While celebratory activities have been spread out over the year, many of them—particularly at the chapter level—were concentrated during the period from June 1 to June 7, which the group designated as “IREM Week.” According to Mullins, activities during the week included fundraising activities for local charities, events to honor national and chapter leaders past and present, and joint educational programs with industry peer groups. Proclamations and congratulatory letters acknowledging the group’s anniversary milestone were also received from government officials and legislators from a number of states.

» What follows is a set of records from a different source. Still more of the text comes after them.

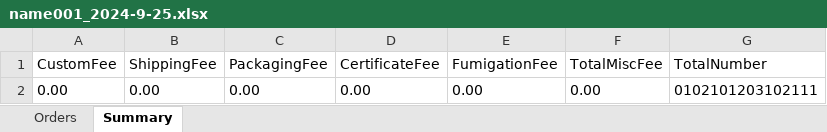
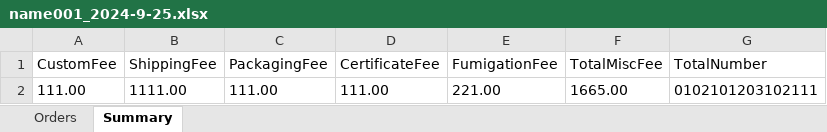
Before and after one commit to Y-small-space/FlowerShopWeb, an Excel workbook: DateBase/orders/name001_2024-9-25.xlsx, sheet Summary, drawn as a sheet; values as stored, in another font and other column widths than the file's, no borders; removed rows and columns are numbered as before the commit, all else as after; the diff names each change by its address in the sheet, - before the commit and + after, or states it on an @@ line.

```diff
--- a/DateBase/orders/name001_2024-9-25.xlsx (sheet Summary)
+++ b/DateBase/orders/name001_2024-9-25.xlsx (sheet Summary)
-row 2: 0.00 | 0.00 | 0.00 | 0.00 | 0.00 | 0.00 | 0102101203102111
+row 2: 111.00 | 1111.00 | 111.00 | 111.00 | 221.00 | 1665.00 | 0102101203102111
```
Also changed, not shown: sheet Orders.
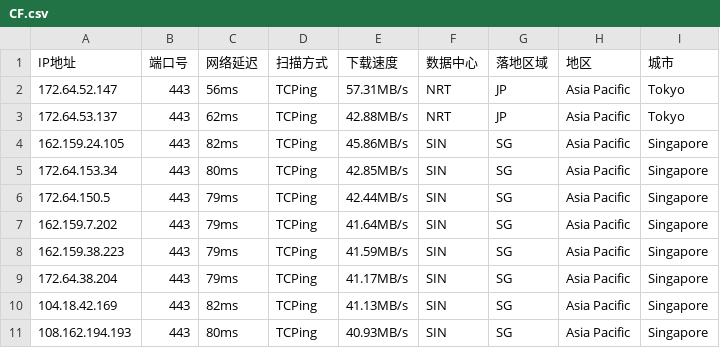
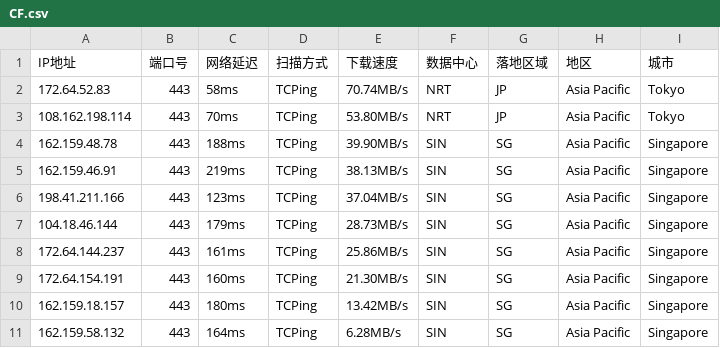
Before and after one commit to aihddelyy/Cloudflare_ips, a CSV file: CF.csv, drawn as a sheet; only a part is shown; the diff covers the shown part only.

```diff
--- a/CF.csv
+++ b/CF.csv
@@ -1,11 +1,11 @@
 IP地址,端口号,网络延迟,扫描方式,下载速度,数据中心,落地区域,地区,城市
-172.64.52.147,443,56ms,TCPing,57.31MB/s,NRT,JP,Asia Pacific,Tokyo
-172.64.53.137,443,62ms,TCPing,42.88MB/s,NRT,JP,Asia Pacific,Tokyo
-162.159.24.105,443,82ms,TCPing,45.86MB/s,SIN,SG,Asia Pacific,Singapore
-172.64.153.34,443,80ms,TCPing,42.85MB/s,SIN,SG,Asia Pacific,Singapore
-172.64.150.5,443,79ms,TCPing,42.44MB/s,SIN,SG,Asia Pacific,Singapore
-162.159.7.202,443,79ms,TCPing,41.64MB/s,SIN,SG,Asia Pacific,Singapore
-162.159.38.223,443,79ms,TCPing,41.59MB/s,SIN,SG,Asia Pacific,Singapore
-172.64.38.204,443,79ms,TCPing,41.17MB/s,SIN,SG,Asia Pacific,Singapore
-104.18.42.169,443,82ms,TCPing,41.13MB/s,SIN,SG,Asia Pacific,Singapore
-108.162.194.193,443,80ms,TCPing,40.93MB/s,SIN,SG,Asia Pacific,Singapore
+172.64.52.83,443,58ms,TCPing,70.74MB/s,NRT,JP,Asia Pacific,Tokyo
+108.162.198.114,443,70ms,TCPing,53.80MB/s,NRT,JP,Asia Pacific,Tokyo
+162.159.48.78,443,188ms,TCPing,39.90MB/s,SIN,SG,Asia Pacific,Singapore
+162.159.46.91,443,219ms,TCPing,38.13MB/s,SIN,SG,Asia Pacific,Singapore
+198.41.211.166,443,123ms,TCPing,37.04MB/s,SIN,SG,Asia Pacific,Singapore
+104.18.46.144,443,179ms,TCPing,28.73MB/s,SIN,SG,Asia Pacific,Singapore
+172.64.144.237,443,161ms,TCPing,25.86MB/s,SIN,SG,Asia Pacific,Singapore
+172.64.154.191,443,160ms,TCPing,21.30MB/s,SIN,SG,Asia Pacific,Singapore
+162.159.18.157,443,180ms,TCPing,13.42MB/s,SIN,SG,Asia Pacific,Singapore
+162.159.58.132,443,164ms,TCPing,6.28MB/s,SIN,SG,Asia Pacific,Singapore
```
Also changed, not shown: 28 edited cells elsewhere in this file, KR.csv, TW.csv, 8 other files.
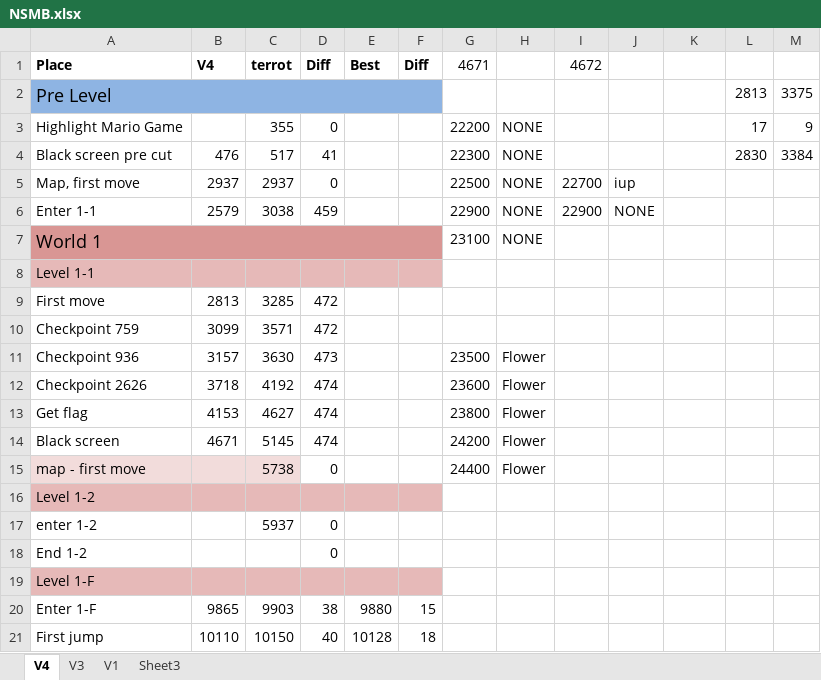
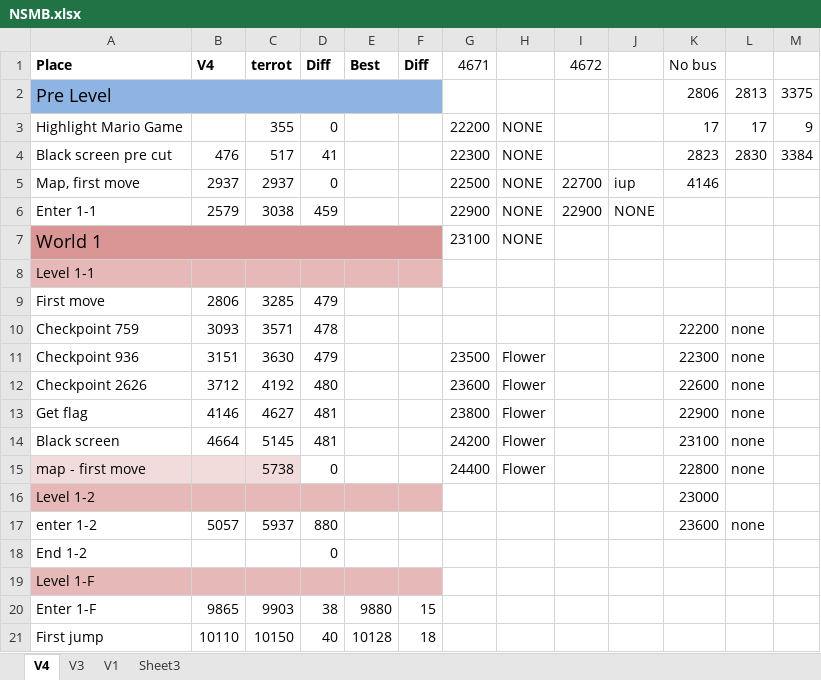
Before and after one commit to MathewWi/adelikat-tas, an Excel workbook: NSMB/NSMB.xlsx, sheet V4, drawn as a sheet; only a part is shown; values as stored, in another font and other column widths than the file's, no borders; removed rows and columns are numbered as before the commit, all else as after; the diff names each change by its address in the sheet, - before the commit and + after, or states it on an @@ line.

Commit message:
NSMB - we have blue shell!!!! Note to anyone attempting to watch it: You need desmume 9.6 with Bus level timing disabled (in emulator settings).

```diff
--- a/NSMB/NSMB.xlsx (sheet V4)
+++ b/NSMB/NSMB.xlsx (sheet V4)
-K1: (empty)
+K1: No bus
-K2 (No bus): (empty)
+K2 (No bus): 2806
-K3 (No bus): (empty)
+K3 (No bus): 17
-K4 (No bus): (empty)
+K4 (No bus): 2823
-K5 (No bus): (empty)
+K5 (No bus): 4146
-B9 (V4): 2813
+B9 (V4): 2806
-D9 (Diff): 472
+D9 (Diff): 479
-row 10: Checkpoint 759 | 3099 | 3571 | 472
-row 11: Checkpoint 936 | 3157 | 3630 | 473 |  |  | 23500 | Flower
-row 12: Checkpoint 2626 | 3718 | 4192 | 474 |  |  | 23600 | Flower
-row 13: Get flag | 4153 | 4627 | 474 |  |  | 23800 | Flower
-row 14: Black screen | 4671 | 5145 | 474 |  |  | 24200 | Flower
+row 10: Checkpoint 759 | 3093 | 3571 | 478 |  |  |  |  |  |  | 22200 | none
+row 11: Checkpoint 936 | 3151 | 3630 | 479 |  |  | 23500 | Flower |  |  | 22300 | none
+row 12: Checkpoint 2626 | 3712 | 4192 | 480 |  |  | 23600 | Flower |  |  | 22600 | none
+row 13: Get flag | 4146 | 4627 | 481 |  |  | 23800 | Flower |  |  | 22900 | none
+row 14: Black screen | 4664 | 5145 | 481 |  |  | 24200 | Flower |  |  | 23100 | none
-K15 (No bus): (empty)
+K15 (No bus): 22800
-L15: (empty)
+L15: none
-K16 (No bus): (empty)
+K16 (No bus): 23000
-row 17: enter 1-2 |  | 5937 | 0
+row 17: enter 1-2 | 5057 | 5937 | 880 |  |  |  |  |  |  | 23600 | none
```
Also changed, not shown: 1 other file.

Also, says Mullins, “In a very special anniversary-related initiative, IREM and the IREM Foundation will soon announce joint funding—with financial support from Yardi Systems and the Realtors® Commercial Alliance (RCA) of the National Association of Realtors®—of professional development grants for 20 returning U.S. veterans interested in pursuing careers in real estate management.”

The grants will cover tuition, travel, and lodging expenses for a one-week IREM course on “Successful Site Management” to be presented in Chicago in February of 2009, as well as one year of IREM membership dues. The course addresses all aspects of managing residential properties—including affordable and student housing—and provides participants with the skills they need to get jobs as residential site managers, leasing agents, and assistant property managers.

IREM’s year-long celebration will culminate with a Diamond Anniversary Gala at its 2008 Fall Meeting, which will take place October 14-16 in Chicago. Ironically, the Hilton hotel site was previously occupied by the Stevens Hotel, where IREM’s founders first gathered in 1933 to launch the organization and sign its charter.

For more information about IREM or how to get involved with the organization, visit the group’s website at www.irem.org or call 800-837-0706.

Hannah Fons is associate editor of The Cooperator. Additional reporting by Managing Editor Debra A. Estock.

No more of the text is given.